There were several suitable candidates for the Outrage this week. A Harvard educated MBA trained as an accountant, who founded a center to deal with governance issues in global financial institutions, claimed to be befuddled by both accounting rules and good governance practices. RIM co-CEO Jim Balsillie spun quite a story to escape any suggestion of wrongdoing over stock options he and others backdated at that company.
Then there is the role of the Ontario Securities Commission in all of this, which is becoming quite a loser in enforcement cases. A conviction in a major stock tipping case was thrown out on appeal. The Bre-X trial has taken years without result. They dropped a case altogether last week in the middle of the trial. And there is the regulator’s perpetual tardiness in adopting rules to protect investors and give them more clout long after they have been approved in the United States.

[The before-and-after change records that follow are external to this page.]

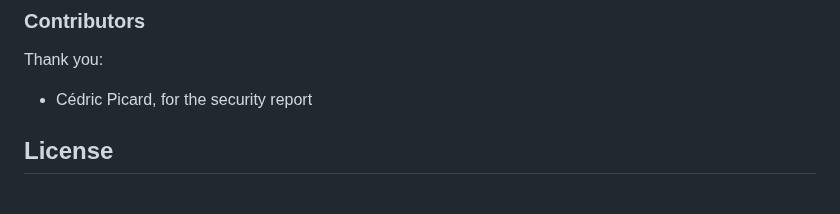
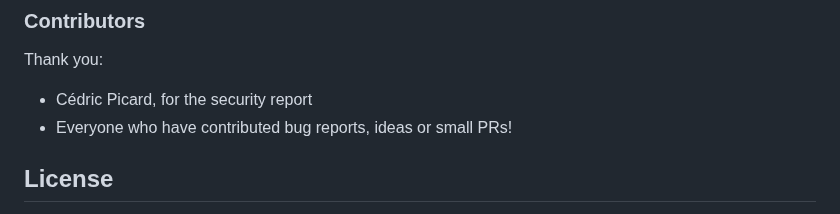
Before and after one commit to kd2org/karadav, a Markdown page: README.md, the part around the change. Drawn GitHub-style.

Commit message:
Update README
FossilOrigin-Name: 8c8c7a6f8315b7c0430d4b3396c1958921fd36de5b3217dd73c9730fadde8100

```diff
--- a/README.md
+++ b/README.md
@@ -342,6 +342,7 @@ But they mostly pass with litmus 0.13-3 supplied by Debian:
 Thank you:
 
 * Cédric Picard, for the security report
+* Everyone who have contributed bug reports, ideas or small PRs!
 
 ## License
 
```
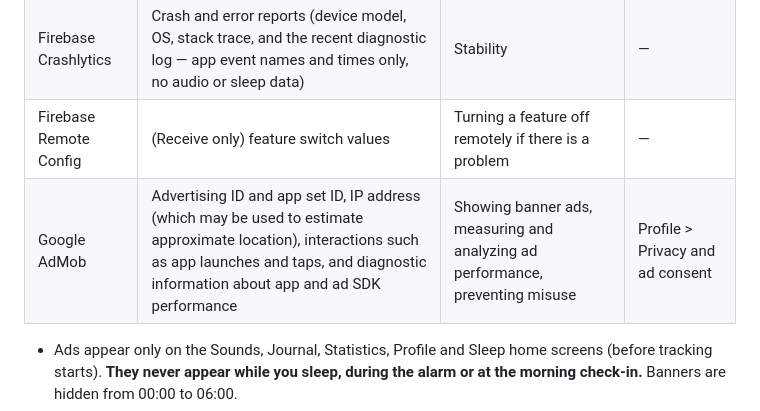
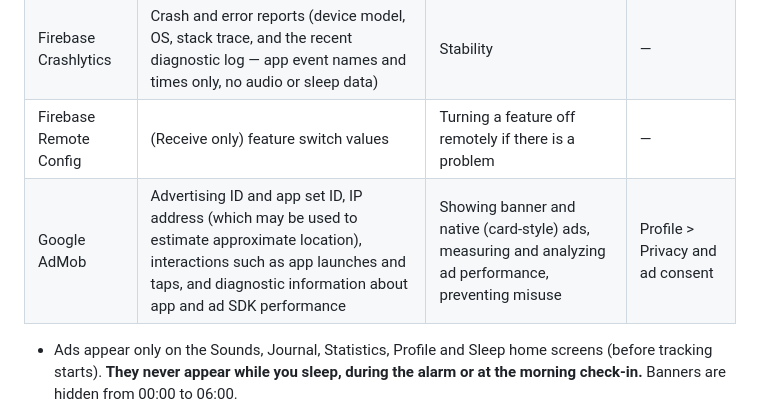
Before and after one commit to tcc15k2/Yeolee-Policy, a Markdown page: goodsleep/privacy-en.md, the part around the change. Rendered like a GitHub page.

```diff
--- a/goodsleep/privacy-en.md
+++ b/goodsleep/privacy-en.md
@@ -40,7 +40,7 @@ If you connect it, sleep times and sleep stages are **written** to Health Connec
 | Firebase Analytics | Events such as how often features are used (sleep records and sounds are not sent), device and app version. **Off by default; sent only if you turn on Profile > "Send usage statistics"** | Improving the product | Profile > Send usage statistics |
 | Firebase Crashlytics | Crash and error reports (device model, OS, stack trace, and the recent diagnostic log — app event names and times only, no audio or sleep data) | Stability | — |
 | Firebase Remote Config | (Receive only) feature switch values | Turning a feature off remotely if there is a problem | — |
-| Google AdMob | Advertising ID and app set ID, IP address (which may be used to estimate approximate location), interactions such as app launches and taps, and diagnostic information about app and ad SDK performance | Showing banner ads, measuring and analyzing ad performance, preventing misuse | Profile > Privacy and ad consent |
+| Google AdMob | Advertising ID and app set ID, IP address (which may be used to estimate approximate location), interactions such as app launches and taps, and diagnostic information about app and ad SDK performance | Showing banner and native (card-style) ads, measuring and analyzing ad performance, preventing misuse | Profile > Privacy and ad consent |
 
 - Ads appear only on the Sounds, Journal, Statistics, Profile and Sleep home screens (before tracking starts). **They never appear while you sleep, during the alarm or at the morning check-in.** Banners are hidden from 00:00 to 06:00.
 - In regions where ad consent is required, consent is collected with Google's User Messaging Platform (UMP) form, which you can reopen from Profile.
```
Also changed, not shown: goodsleep/privacy-de.md (+1 -1 lines), goodsleep/privacy.md (+1 -1 lines).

Since last September, the OSC has given RIM extension after extension for the filing of financial statements. They even allowed company founders to exercise more than 750,000 stock options during this period. This week, they extended their extensions until June. There is not the slightest evidence to suggest that the OSC sees anything terribly wrong with a company that repeatedly fails to provide investors with the audited information they are entitled to by law, which along with its embarrassingly inept enforcement record, leaves many to conclude that the OSC must be the most dysfunctional securities regulator in the G7. Does the OSC even have files marked Livent or Nortel any longer or is justice to be a casualty there as well?
Worthy as these incidents are for this weekly slot, they pale in comparison to revelations that certain U.S. companies exploited the terrorist attacks on America by backdating stock options to that horrific time in order to further line their pockets. When the full extent of this disgraceful conduct emerges, it will shock and outrage Americans in a way that previous abuses in CEO pay have not.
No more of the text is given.